- Henry Blofeld, 82, recalls meeting Princess Margaret in the 1970s
- The commentator said that the Prime Minister of Barbados was having a meal with Errol Barrow.
- The claimed royal told her that he should more or less ‘wait until she’s spoken to’
Veteran commentator Henry Blofeld has described how his ‘most embarrassing moment’ was when Princess Margaret gave him ‘dressing down’.
The 82-year-old cricket commentator recalled how his meeting with the Queen’s sister in the 1970s was his worst celebrity encounter ever.
He claimed, ‘We were having a meal with the Prime Minister of Barbados, Errol Barrow’ Wire. ‘I only said that her husband was in the same house as my brother in school and they were almost the same age.’
He continued: ‘He told me, more or less, that I should wait until I was spoken to. You don’t ask royalty questions; They talk to you and you answer them. He then gave me the dressing-down.

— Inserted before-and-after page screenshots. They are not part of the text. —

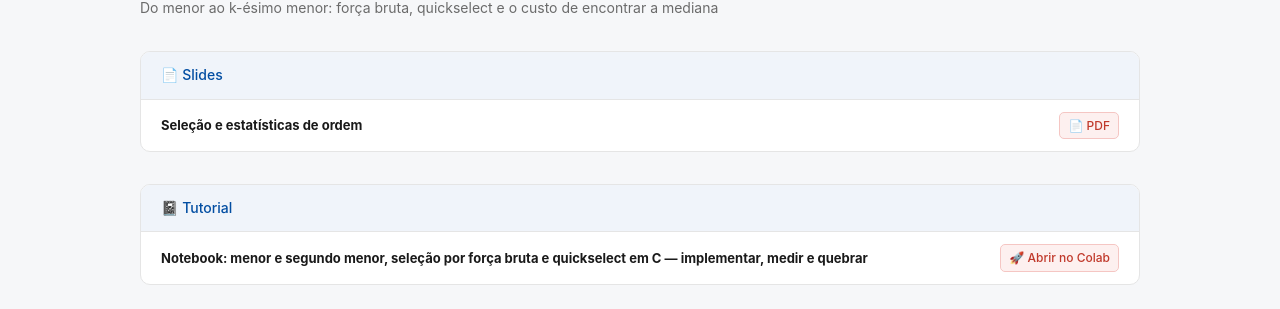
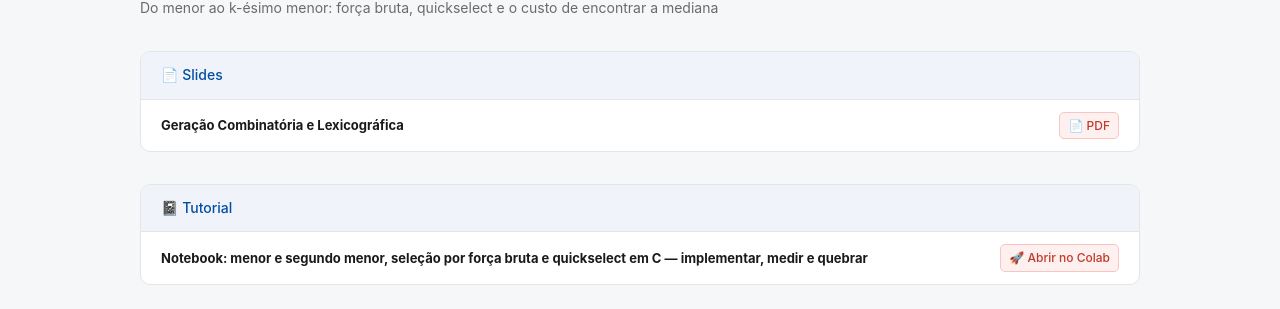
Before and after one commit to ayoshiaki/ufs-disciplinas, a Jekyll site: the page built from algoritmos-2/2026-2-T02/aula-06-geracao-combinatoria-lexicografica/index.md, in a window 1280 px wide. Shown: the part 183-492 px from the top of the page. Built offline with Jekyll 4.4.1, drawn with Linux system fonts in a browser that asks for light colours.

Commit message:
Ajustando o nome da aula 6 de AED2

```diff
--- a/algoritmos-2/2026-2-T02/aula-06-geracao-combinatoria-lexicografica/index.md
+++ b/algoritmos-2/2026-2-T02/aula-06-geracao-combinatoria-lexicografica/index.md
@@ -1,6 +1,6 @@
 ---
 layout: default
-title: "Aula 05 — Seleção e Estatísticas de Ordem"
+title: "Aula 06 — Geração Combinatória e Lexicográfica"
 disciplina: algoritmos-2
 turma: 2026-2-T02
 data: 2026-09-01
@@ -24,7 +24,7 @@
   <table>
     <tbody>
       <tr>
-        <td><strong>Seleção e estatísticas de ordem</strong></td>
+        <td><strong>Geração Combinatória e Lexicográfica</strong></td>
         <td class="td-right"><a class="badge-pdf" href="slides.pdf">📄 PDF</a></td>
       </tr>
     </tbody>
```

It was a very embarrassing moment.
Veteran commentator Henry Blofeld has described how his ‘most embarrassing moment’ was when Princess Margaret (pictured, Princess Margaret in London) gave him ‘dressing down’.

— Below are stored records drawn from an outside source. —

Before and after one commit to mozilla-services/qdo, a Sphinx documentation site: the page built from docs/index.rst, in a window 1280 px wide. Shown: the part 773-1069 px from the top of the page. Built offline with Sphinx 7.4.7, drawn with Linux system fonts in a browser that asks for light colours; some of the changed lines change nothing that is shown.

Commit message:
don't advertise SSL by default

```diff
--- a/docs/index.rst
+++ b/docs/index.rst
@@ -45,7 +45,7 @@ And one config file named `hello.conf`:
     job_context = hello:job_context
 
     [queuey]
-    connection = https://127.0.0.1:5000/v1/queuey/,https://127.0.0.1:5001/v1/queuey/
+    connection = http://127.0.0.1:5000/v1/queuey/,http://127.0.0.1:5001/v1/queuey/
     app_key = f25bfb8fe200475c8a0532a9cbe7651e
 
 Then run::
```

The Queen presenting the Dundee Cake to members of Radio Four’s Test Match Special Commentary Team (L to R) Peter Baxter, Henry Blofeld and Christopher Martin-Jenkins at Lord’s Cricket Ground on July 19, 2001

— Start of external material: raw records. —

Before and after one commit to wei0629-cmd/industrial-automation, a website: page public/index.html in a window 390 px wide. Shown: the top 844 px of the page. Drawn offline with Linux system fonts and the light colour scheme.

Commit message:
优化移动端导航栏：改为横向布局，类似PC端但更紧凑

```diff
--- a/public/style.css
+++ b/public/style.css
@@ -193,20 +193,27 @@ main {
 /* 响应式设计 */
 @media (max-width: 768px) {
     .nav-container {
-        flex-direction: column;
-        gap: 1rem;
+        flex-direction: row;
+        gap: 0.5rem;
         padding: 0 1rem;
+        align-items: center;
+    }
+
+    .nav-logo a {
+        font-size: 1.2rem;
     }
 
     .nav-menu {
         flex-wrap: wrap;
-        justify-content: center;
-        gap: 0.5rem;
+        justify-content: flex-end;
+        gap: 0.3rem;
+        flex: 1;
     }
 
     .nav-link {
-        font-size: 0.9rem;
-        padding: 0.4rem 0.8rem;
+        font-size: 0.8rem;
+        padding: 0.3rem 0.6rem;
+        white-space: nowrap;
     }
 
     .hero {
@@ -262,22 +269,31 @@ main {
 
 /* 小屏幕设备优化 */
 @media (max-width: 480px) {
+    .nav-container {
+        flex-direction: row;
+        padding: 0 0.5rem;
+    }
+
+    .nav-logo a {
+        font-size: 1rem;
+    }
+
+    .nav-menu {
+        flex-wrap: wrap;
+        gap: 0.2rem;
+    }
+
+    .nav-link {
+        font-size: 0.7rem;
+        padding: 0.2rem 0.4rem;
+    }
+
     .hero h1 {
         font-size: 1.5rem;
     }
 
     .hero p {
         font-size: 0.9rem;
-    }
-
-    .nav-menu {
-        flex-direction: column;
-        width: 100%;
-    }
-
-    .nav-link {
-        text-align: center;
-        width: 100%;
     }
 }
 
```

It comes a day after Princess Margaret’s artist friend Derek Bossier claimed the royal’s behavior may have been ‘very unpredictable’.
A student and friend of David Hockney, the Portsmouth-born painter Boshier, 84, befriended the royal through her photographer husband, Antony Armstrong Jones, Earl of Snowdon.
in an interview with WireThe royal’s mood can be fickle, and the royal can be ‘friendly with you one second but cold the next,’ Boshier claimed.
He recalled an evening in the 1960s after attending a party hosted by Margaret and her husband at Kensington Palace in the early 1960s, which claimed the gathering ended in the vicinity of a marijuana joint.
Princess Margaret’s behavior may have been ‘very unpredictable’, her artist friend Derek Boshier has claimed. She is pictured with her husband Antony Armstrong-Jones in London, 1960
‘Those were good times’, the artist told the publication from his California home.
The pair met through the Earl of Snowdon, an acclaimed photographer known for his six-decade association with Vogue and the images of his most famous work he captured on the royal household.
The photographer was married to Princess Margaret until 1978, when he divorced, but their royal ties allowed him to capture a never-before-seen side of the royal families.
Her unprecedented access to the family has seen her produce famous photographs as Diana and Charles following the birth of their son, Prince William.
Other triumphs include flashy photos of the Queen Mother before her death in 2002, the engagement announcement of Charles and Diana, and the christening of Prince Harry.
Princess Margaret was known as a rebel of the royal family, as well as her love of alcohol, cigarettes and partying, and a recent documentary explored the Countess’s taste for ‘mischievousness’ and disdain for royal life.
Windsor’s personal life, which aired last year, claims that being born second, Margaret, has been slain by her parents more than her older sister and future queen, Princess Elizabeth Was.
Princess Margaret was known as a rebel of the royal family, as well as her love of alcohol, cigarettes and partying, and a recent documentary explored the Countess’s taste for ‘mischievousness’ and disdain for royal life. pictured in 1949, aged 19
Royal historian and biographer Dr Piers Brendan explained that George VI was in love with Margaret’s ‘naughty’ and hardly reprimanded her, feeding into her taste for mischief.
“He indulged her, he was devoted to her, she was absurdly spoiled as a girl,” she said. ‘It wasn’t a healthy relationship at all, I think he was too gracious towards her.’
Professor Jane Ridley, a royal historian and biographer, said that her father’s indulgence meant that ‘he never really learned limits in the way that Elizabeth certainly learned limits.’
After George VI became king following the abdication of King Edward III, who relinquished his royal duties to marry American divorcee Wallis Simpson, Princess Elizabeth became heir to the throne, and Margaret became extra.
The documentary tells that the Queen Mother raised her youngest daughter to be a ‘budding’ and was as accomplished and feminine as would be expected of women of her age in the late 1940s.
However, subduing the free-spirit Margaret was no easy task, as historian Fern Riedel explained. He cited an example in which George VI and the Queen Mother were entertaining a Scottish minister over tea at Buckingham Palace.
The Queen Mother asked Margaret to sing some songs, and the then 19-year-old princess chose the musical “I’m just a girl who can’t say no” from Oklahoma.
‘[It] Well known for the fact that it is very mischievous. And she reads this song in a shocked and astonished silence. As long as the king roars with laughter,’ said Riedel.